THE PROBLEM: Return every entry below without altering a word.

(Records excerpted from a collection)

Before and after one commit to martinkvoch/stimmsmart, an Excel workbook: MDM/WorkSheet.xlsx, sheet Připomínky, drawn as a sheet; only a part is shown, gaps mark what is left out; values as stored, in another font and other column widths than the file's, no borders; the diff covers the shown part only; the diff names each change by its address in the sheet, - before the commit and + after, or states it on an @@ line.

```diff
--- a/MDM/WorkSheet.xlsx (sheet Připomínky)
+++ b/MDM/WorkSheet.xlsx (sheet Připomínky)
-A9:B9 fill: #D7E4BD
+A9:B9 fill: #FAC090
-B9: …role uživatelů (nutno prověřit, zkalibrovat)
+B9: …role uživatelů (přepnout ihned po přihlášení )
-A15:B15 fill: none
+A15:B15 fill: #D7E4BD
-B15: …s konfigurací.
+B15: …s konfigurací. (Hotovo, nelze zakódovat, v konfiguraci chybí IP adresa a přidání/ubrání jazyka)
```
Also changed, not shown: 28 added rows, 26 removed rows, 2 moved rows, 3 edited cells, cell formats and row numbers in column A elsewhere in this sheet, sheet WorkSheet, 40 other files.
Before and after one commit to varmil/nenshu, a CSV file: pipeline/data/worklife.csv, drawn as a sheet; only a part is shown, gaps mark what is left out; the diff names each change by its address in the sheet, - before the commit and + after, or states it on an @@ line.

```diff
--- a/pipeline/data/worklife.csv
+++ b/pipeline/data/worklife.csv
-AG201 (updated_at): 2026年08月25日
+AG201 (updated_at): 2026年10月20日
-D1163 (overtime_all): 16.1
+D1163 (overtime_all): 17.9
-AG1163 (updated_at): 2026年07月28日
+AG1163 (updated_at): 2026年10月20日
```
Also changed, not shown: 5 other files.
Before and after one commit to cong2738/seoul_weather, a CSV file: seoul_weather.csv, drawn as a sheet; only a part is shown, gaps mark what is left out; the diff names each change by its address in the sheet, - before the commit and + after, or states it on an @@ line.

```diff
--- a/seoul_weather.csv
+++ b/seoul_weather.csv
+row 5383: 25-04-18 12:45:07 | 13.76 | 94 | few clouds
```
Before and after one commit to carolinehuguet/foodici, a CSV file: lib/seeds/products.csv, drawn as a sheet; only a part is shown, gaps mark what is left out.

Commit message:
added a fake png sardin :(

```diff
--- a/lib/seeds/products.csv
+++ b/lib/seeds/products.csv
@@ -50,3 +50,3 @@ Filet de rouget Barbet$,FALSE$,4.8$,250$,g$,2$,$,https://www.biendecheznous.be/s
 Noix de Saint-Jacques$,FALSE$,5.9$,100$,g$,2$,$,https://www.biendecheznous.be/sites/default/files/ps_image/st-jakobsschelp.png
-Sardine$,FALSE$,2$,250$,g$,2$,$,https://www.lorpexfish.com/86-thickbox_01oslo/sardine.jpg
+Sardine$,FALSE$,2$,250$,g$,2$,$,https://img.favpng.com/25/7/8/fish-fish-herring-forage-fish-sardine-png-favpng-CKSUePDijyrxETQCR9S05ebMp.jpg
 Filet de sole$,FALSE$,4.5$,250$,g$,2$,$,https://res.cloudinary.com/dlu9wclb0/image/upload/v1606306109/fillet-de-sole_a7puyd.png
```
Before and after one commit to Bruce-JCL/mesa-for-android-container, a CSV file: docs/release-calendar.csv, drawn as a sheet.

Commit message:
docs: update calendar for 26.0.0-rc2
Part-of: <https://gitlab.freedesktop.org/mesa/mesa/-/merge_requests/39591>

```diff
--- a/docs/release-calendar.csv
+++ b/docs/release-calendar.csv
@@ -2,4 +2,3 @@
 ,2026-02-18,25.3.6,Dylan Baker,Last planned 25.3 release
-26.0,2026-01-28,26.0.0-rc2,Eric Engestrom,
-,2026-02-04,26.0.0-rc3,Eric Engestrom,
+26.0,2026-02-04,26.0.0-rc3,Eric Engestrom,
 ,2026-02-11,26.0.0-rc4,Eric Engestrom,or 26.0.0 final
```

THE ANSWER:
Before and after one commit to martinkvoch/stimmsmart, an Excel workbook: MDM/WorkSheet.xlsx, sheet Připomínky, drawn as a sheet; only a part is shown, gaps mark what is left out; values as stored, in another font and other column widths than the file's, no borders; the diff covers the shown part only; the diff names each change by its address in the sheet, - before the commit and + after, or states it on an @@ line.

```diff
--- a/MDM/WorkSheet.xlsx (sheet Připomínky)
+++ b/MDM/WorkSheet.xlsx (sheet Připomínky)
-A9:B9 fill: #D7E4BD
+A9:B9 fill: #FAC090
-B9: …role uživatelů (nutno prověřit, zkalibrovat)
+B9: …role uživatelů (přepnout ihned po přihlášení )
-A15:B15 fill: none
+A15:B15 fill: #D7E4BD
-B15: …s konfigurací.
+B15: …s konfigurací. (Hotovo, nelze zakódovat, v konfiguraci chybí IP adresa a přidání/ubrání jazyka)
```
Also changed, not shown: 28 added rows, 26 removed rows, 2 moved rows, 3 edited cells, cell formats and row numbers in column A elsewhere in this sheet, sheet WorkSheet, 40 other files.
Before and after one commit to varmil/nenshu, a CSV file: pipeline/data/worklife.csv, drawn as a sheet; only a part is shown, gaps mark what is left out; the diff names each change by its address in the sheet, - before the commit and + after, or states it on an @@ line.

```diff
--- a/pipeline/data/worklife.csv
+++ b/pipeline/data/worklife.csv
-AG201 (updated_at): 2026年08月25日
+AG201 (updated_at): 2026年10月20日
-D1163 (overtime_all): 16.1
+D1163 (overtime_all): 17.9
-AG1163 (updated_at): 2026年07月28日
+AG1163 (updated_at): 2026年10月20日
```
Also changed, not shown: 5 other files.
Before and after one commit to cong2738/seoul_weather, a CSV file: seoul_weather.csv, drawn as a sheet; only a part is shown, gaps mark what is left out; the diff names each change by its address in the sheet, - before the commit and + after, or states it on an @@ line.

```diff
--- a/seoul_weather.csv
+++ b/seoul_weather.csv
+row 5383: 25-04-18 12:45:07 | 13.76 | 94 | few clouds
```
Before and after one commit to carolinehuguet/foodici, a CSV file: lib/seeds/products.csv, drawn as a sheet; only a part is shown, gaps mark what is left out.

Commit message:
added a fake png sardin :(

```diff
--- a/lib/seeds/products.csv
+++ b/lib/seeds/products.csv
@@ -50,3 +50,3 @@ Filet de rouget Barbet$,FALSE$,4.8$,250$,g$,2$,$,https://www.biendecheznous.be/s
 Noix de Saint-Jacques$,FALSE$,5.9$,100$,g$,2$,$,https://www.biendecheznous.be/sites/default/files/ps_image/st-jakobsschelp.png
-Sardine$,FALSE$,2$,250$,g$,2$,$,https://www.lorpexfish.com/86-thickbox_01oslo/sardine.jpg
+Sardine$,FALSE$,2$,250$,g$,2$,$,https://img.favpng.com/25/7/8/fish-fish-herring-forage-fish-sardine-png-favpng-CKSUePDijyrxETQCR9S05ebMp.jpg
 Filet de sole$,FALSE$,4.5$,250$,g$,2$,$,https://res.cloudinary.com/dlu9wclb0/image/upload/v1606306109/fillet-de-sole_a7puyd.png
```
Before and after one commit to Bruce-JCL/mesa-for-android-container, a CSV file: docs/release-calendar.csv, drawn as a sheet.

Commit message:
docs: update calendar for 26.0.0-rc2
Part-of: <https://gitlab.freedesktop.org/mesa/mesa/-/merge_requests/39591>

```diff
--- a/docs/release-calendar.csv
+++ b/docs/release-calendar.csv
@@ -2,4 +2,3 @@
 ,2026-02-18,25.3.6,Dylan Baker,Last planned 25.3 release
-26.0,2026-01-28,26.0.0-rc2,Eric Engestrom,
-,2026-02-04,26.0.0-rc3,Eric Engestrom,
+26.0,2026-02-04,26.0.0-rc3,Eric Engestrom,
 ,2026-02-11,26.0.0-rc4,Eric Engestrom,or 26.0.0 final
```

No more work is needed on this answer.